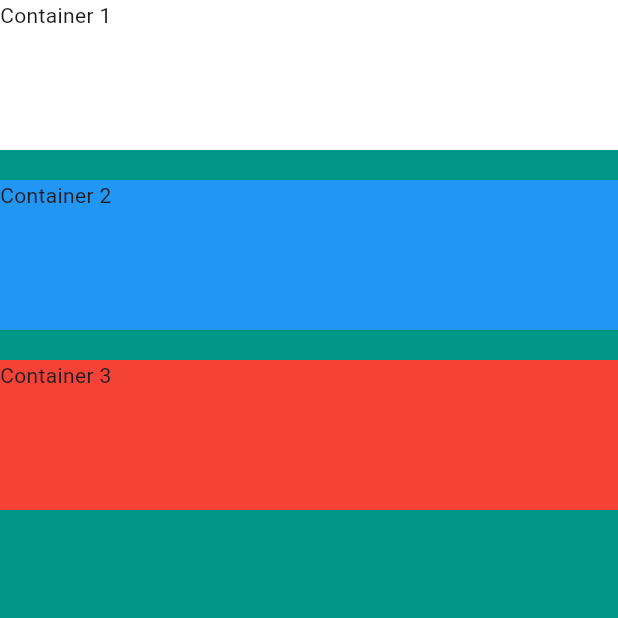
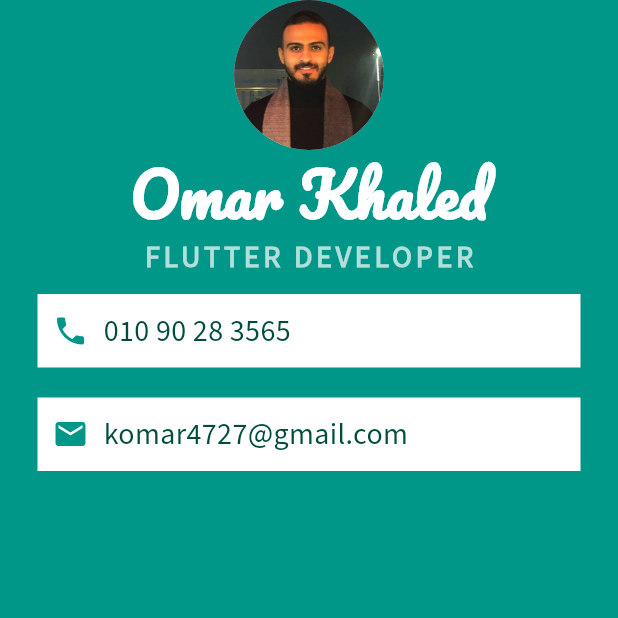
Before and after one commit to omar-vtc/mi_card, a Flutter app: the screen it shows after launch, on a phone screen of 412 x 824 dp, the top half of it. Run offline on Flutter 3.47's test engine with Material 3 defaults, Android fonts, the phone set to English and light mode, and no system bars.

Commit message:
added fonts + created the rest of the componenets

```diff
--- a/lib/main.dart
+++ b/lib/main.dart
@@ -12,30 +12,80 @@ class MyApp extends StatelessWidget {
         backgroundColor: Colors.teal,
         body: SafeArea(
           child: Column(
-            crossAxisAlignment: CrossAxisAlignment.stretch,
             children: [
+              CircleAvatar(
+                radius: 50.0,
+                backgroundImage: AssetImage('images/omar.jpg'),
+              ),
+              Text(
+                'Omar Khaled',
+                style: TextStyle(
+                  fontFamily: 'Pacifico',
+                  fontSize: 40.0,
+                  color: Colors.white,
+                  fontWeight: FontWeight.bold,
+                ),
+              ),
+              Text(
+                'FLUTTER DEVELOPER',
+                style: TextStyle(
+                  fontFamily: 'SourceSans',
+                  fontSize: 20.0,
+                  color: Colors.teal[100],
+                  letterSpacing: 2.5,
+                  fontWeight: FontWeight.bold,
+                ),
+              ),
               Container(
-                height: 100.0,
-                // width: 120.0,
-                // margin: EdgeInsets.only(left: 30.0),
-                // padding: EdgeInsets.all(20.0),
                 color: Colors.white,
-                child: Text('Container 1'),
+                margin: EdgeInsets.symmetric(
+                  vertical: 10.0,
+                  horizontal: 25.0,
+                ),
+                padding: EdgeInsets.all(10.0),
+                child: Row(
+                  children: [
+                    Icon(
+                      Icons.phone,
+                      color: Colors.teal,
+                    ),
+                    SizedBox(width: 10.0),
+                    Text(
+                      '010 90 28 3565',
+                      style: TextStyle(
+                        color: Colors.teal[900],
+                        fontFamily: 'SourceSans',
+                        fontSize: 20.0,
+                      ),
+                    )
+                  ],
+                ),
               ),
-              SizedBox(height: 20.0), //for spacing between containers
               Container(
-                // width: 120.0,
-                height: 100.0,
-                color: Colors.blue,
-                child: Text('Container 2'),
-              ),
-              SizedBox(height: 20.0),
-              Container(
-                // width: 120.0,
-                height: 100.0,
-                color: Colors.red,
-                child: Text('Container 3'),
-              ),
+                color: Colors.white,
+                margin: EdgeInsets.symmetric(
+                  vertical: 10.0,
+                  horizontal: 25.0,
+                ),
+                padding: EdgeInsets.all(10.0),
+                child: Row(
+                  children: [
+                    Icon(
+                      Icons.email,
+                      color: Colors.teal,
+                    ),
+                    SizedBox(width: 10.0),
+                    Text(
+                      'komar4727@gmail.com',
+                      style: TextStyle(
+                        color: Colors.teal[900],
+                        fontFamily: 'SourceSans',
+                        fontSize: 20.0,
+                      ),
+                    )
+                  ],
+                ),
+              )
             ],
           ),
         ),
```
Also changed, not shown: pubspec.yaml (+11 -3 lines), fonts/Pacifico-Regular.ttf (added), fonts/SourceSans3-Regular.ttf (added), images/omar.jpg (added).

> **YOUR INSTRUCTIONS**: Search the records for the word "white". Copy each line where it appears.

> **ANSWER TO THIS TASK**:
+                  color: Colors.white,
                 color: Colors.white,
+                color: Colors.white,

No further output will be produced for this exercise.